Well, I’m sure you can all guess. Chaos! New York in ruins! Humans on the verge of extinction! Yadda yadda yadda. Del Toro and Hogan have made an effort to make their vampires “more real” than their romantisized counterparts: second-generation vampires in The Strain come back from the “dead” zombie-style, and instead of Dracula fangs, they have super-long tongues/stingers that lacerates one’s neck. The full fledged “Master” vampires appear a bit familiar, but on several accounts, del Toro and Hogan have succeeded in making sure their vampires aren’t attractive, sexy or angsty (Edward Cullen need not apply). These are monsters, for goodness sake. They don’t want to discuss their feelings; they want to kill you. Vampires should be terrifying.
All this being said, while I had high hopes for The Strain, I was majorly let down by the writing. How can I put this nicely…it was horrible. Overladen with cliches and purple prose, Hogan and del Toro never got the memo that in horror, it’s what you don’t say that make things scary. It’s clear the duo made an honest effort–the images were kind of frightening–but then you come across passages like this, and it’s all shot to hell:
Eph too had been turned. Not from human to vampire, but from healer to slayer.

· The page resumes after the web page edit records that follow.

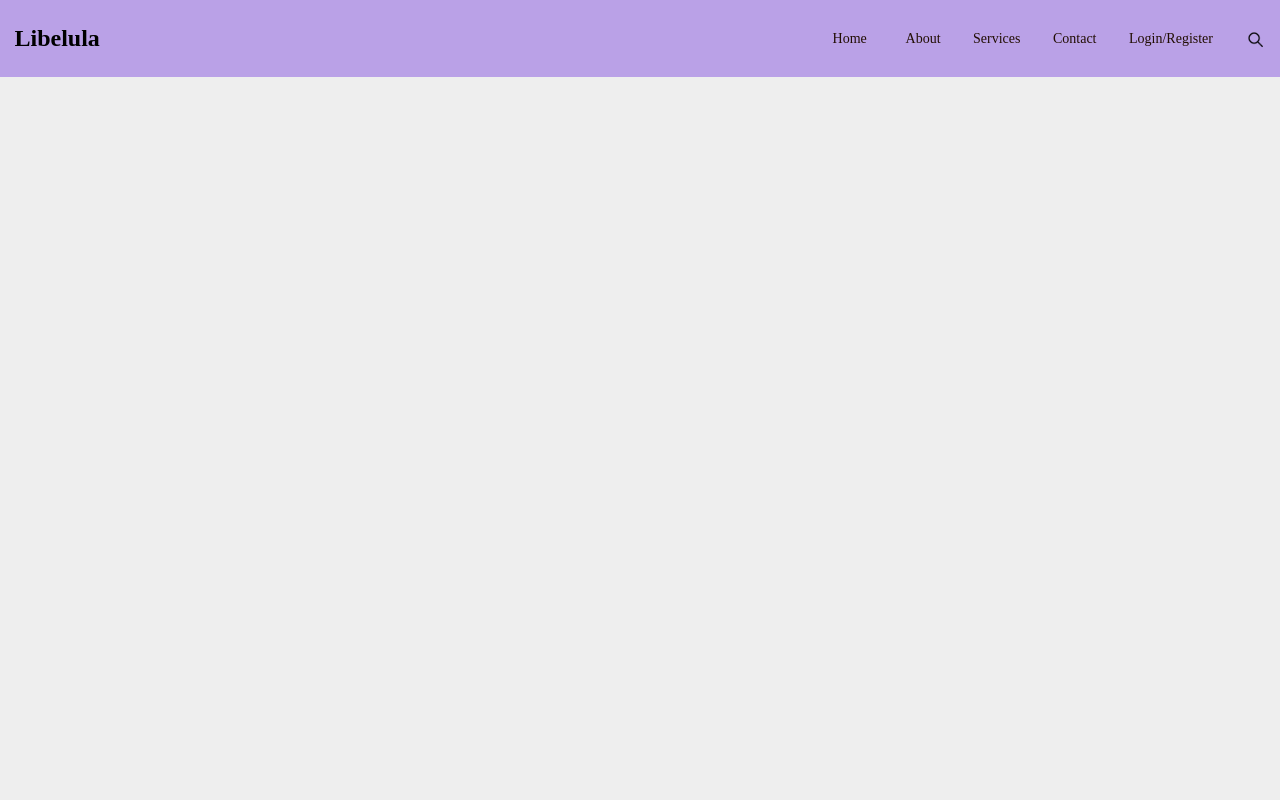
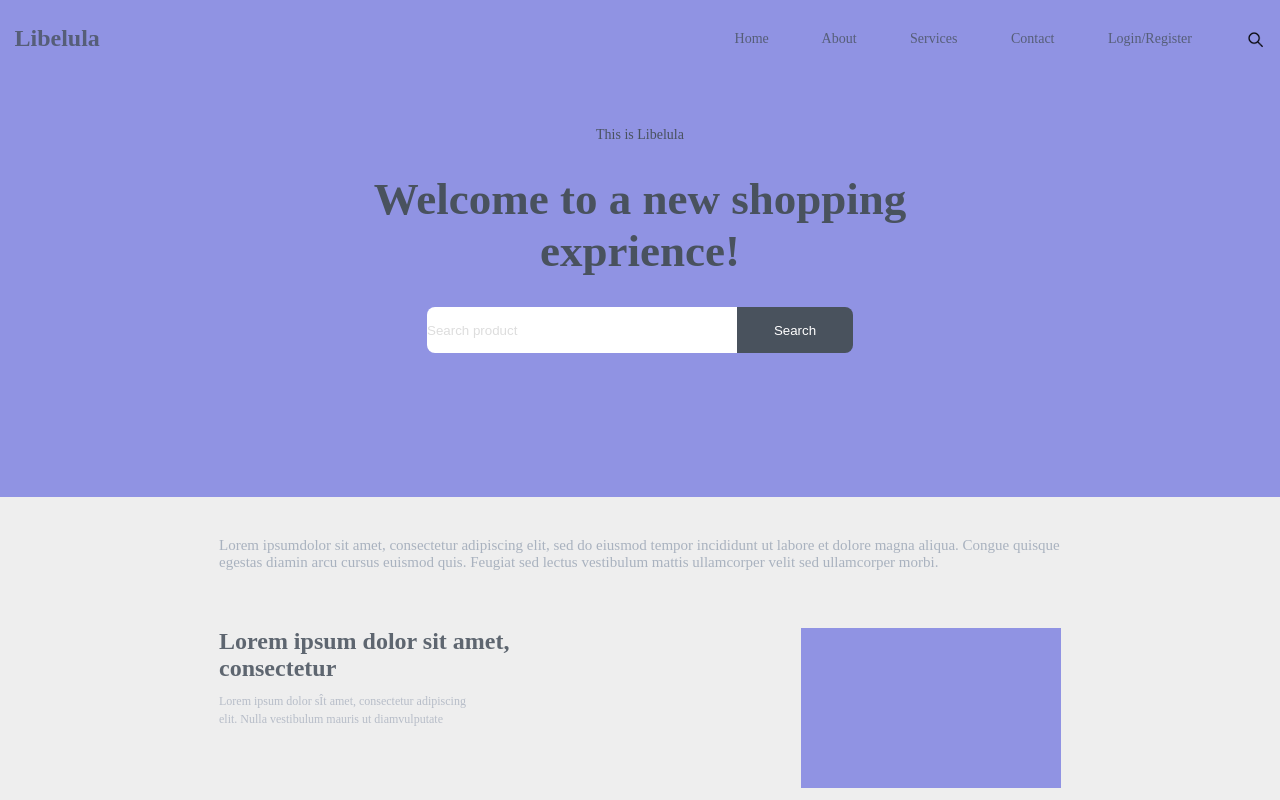
Before and after one commit to chekaiyue/LIBELULA, a plain HTML site: page index.html in a window 1280 px wide. Drawn offline with Linux system fonts and the light colour scheme.

Commit message:
index首页

```diff
--- /dev/null
+++ b/css/index.css
@@ -0,0 +1,86 @@
+.banner {
+  height: 420px;
+  background: #9093e3;
+  margin-top: 77px;
+}
+
+.container {
+  width: 627px;
+  height: 288px;
+  margin: 0 auto;
+  text-align: center;
+  padding-top: 50px;
+}
+
+.container p {
+  margin-bottom: 30px;
+  font-size: 14px;
+  color: #49525e;
+}
+
+.container h1 {
+  font-size: 45px;
+  margin-bottom: 30px;
+  color: #49525e;
+}
+
+.container .searchInp {
+  width: 311px;
+  height: 46px;
+  border: none;
+  border-radius: 8px 0 0 8px;
+}
+
+.container .searchBtn {
+  height: 46px;
+  width: 116px;
+  border: none;
+  margin-left: -4px;
+  color: #fff;
+  background-color: #49525d;
+  border-radius: 0 8px 8px 0;
+}
+
+.content {
+  width: 100%;
+}
+
+.content_box{
+  width: 842px;
+  margin: 0 auto;
+}
+
+.content .con_top {
+  font-size: 15px;
+  color: #a9b2bf;
+  margin-bottom: 30px;
+  margin-top: 40px;
+}
+.content .con_footer {
+  margin-top: 57px;
+}
+
+.content .con_footer .con_left{
+  float: left;
+  width: 300px;
+}
+
+.content .con_footer .con_left h1 {
+  margin-bottom: 10px;
+  color: #5e6670;
+}
+
+.content .con_footer .con_left p {
+  width: 250px;
+  margin-bottom: 10px;
+  color: #b7bdc8;
+  font-size: 12px;
+  line-height: 1.5;
+}
+
+.content .con_footer .con_right{
+  float: right;
+  width: 260px;
+  height: 160px;
+  background-color: #9093e3;
+}
--- a/css/public.css
+++ b/css/public.css
@@ -3,8 +3,7 @@
 .li_header {
     width: 100%;
     height: 77px;
-    background: #baa1e7;
-    /* border-bottom: 1px solid #9d9895; */
+    background: #9093e3;
     position: fixed;
     left: 0;
     top: 0;
@@ -23,6 +22,10 @@ header .title {
     line-height: 77px;
 }
 
+header .title h1{
+    color: #565e78;
+}
+
 header .nav {
     float: right;
     height: 78px;
@@ -31,17 +34,13 @@ header .nav {
 }
 
 header .nav a {
-    color: #220e03;
-    margin-right: 29px;
+    color: #565e78;
+    margin-right: 50px;
 }
 
 header .nav .search {
-    color: #220e03;
+    color: #565e78;
     width: 20px;
-    line-height: 78px;
+    line-height: 90px;
     vertical-align: middle;
 }
-
-header .nav a:first-child {
-    margin-right: 36px;
-}
--- a/index.html
+++ b/index.html
@@ -8,6 +8,7 @@
 
   <link rel="stylesheet" type="text/css" href="css/common.css" />
   <link rel="stylesheet" type="text/css" href="css/public.css" />
+  <link rel="stylesheet" type="text/css" href="css/index.css" />
 </head>
 <body>
   <div id="box">
@@ -28,6 +29,26 @@
       </header>
     </div>
   </div>
-
+  <!--banner-->
+  <div class="banner">
+    <div class="container">
+      <p>This is Libelula</p>
+      <h1>Welcome to a new shopping exprience!</h1>
+      <input type="text" placeholder="Search product" class="searchInp">
+      <button class="searchBtn">Search</button>
+    </div>
+  </div>
+  <div class="content">
+    <div class="content_box">
+      <p class="con_top">Lorem ipsumdolor sit amet, consectetur adipiscing elit, sed do eiusmod tempor incididunt ut labore et dolore magna aliqua. Congue quisque egestas diamin arcu cursus euismod quis. Feugiat sed lectus vestibulum mattis ullamcorper velit sed ullamcorper morbi.</p>
+      <div class="con_footer">
+        <div class="con_left">
+          <h1>Lorem ipsum dolor sit amet, consectetur</h1>
+          <p>Lorem ipsum dolor sÎt amet, consectetur adipiscing elit. Nulla vestibulum mauris ut diamvulputate</p>
+        </div>
+        <div class="con_right"></div>
+      </div>
+    </div>
+  </div>
 </body>
 </html>
```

Plus, grammar guru that I am, I kept finding passages where Hogan and del Toro misused their various verbs and nouns, often interchanging them with no heed as to their meaning. That’s just sloppy, and unforgiveable in my book. Now I’ll admit: writing horror is hard. It’s easier to scare people with images on a screen, and this is where I think del Toro overestimated his abilities. He scored with “Pan’s Labyrinth,” but it takes a little more finesse to reproduce that on paper. Hogan and del Toro have the scary pictures, but not enough writing chops to get the job done.
After finishing The Strain, I enjoyed a brief interlude catching up on my New Yorkers and, in one night, reading A Midsummer Night’s Dream by Shakespeare. It was the first Shakespeare play I had read since graduating from Miami in May. During my final semester at that illustrious institution, I spent way too much of my time in an English capstone course about Shakespeare. In retrospect, I learned a lot and it really was a great way to study Shakespeare (we compared original plays with their modern interpretations, namely movies). At the time, I was dealing with an insane reading load, an intense professor and very little background knowledge of the bard. I’m happy I got out of there with an ‘A.’
Suffice it to say, I was willing to put a little space between me and the next Shakespeare play on my reading list. But now I’m happy to say my Shakespeare block is officially broken, and I thoroughly enjoyed my return to the bard. I won’t say too much about the play itself, considering it’s A Midsummer Night’s Dream and, well, famous. But I can say it’s nice to revisit books that we consider “assigned reading” later in life. Who’s to say Shakespeare can’t be enjoyed for his inherent aesthetic qualities? I’ve found the best way to understand and enjoy Shakespeare is to read him outloud (his plays are meant to be performed, after all), and so if you do this, I don’t see any problem revisiting his comedies whenever the poetic mood strikes. His dramas may require a bit more work, but there’s a reason Hamlet and Henry V have left an indelible mark on modern literature. Reacquainting yourself with this fact can only yield fruitful results for your intellect.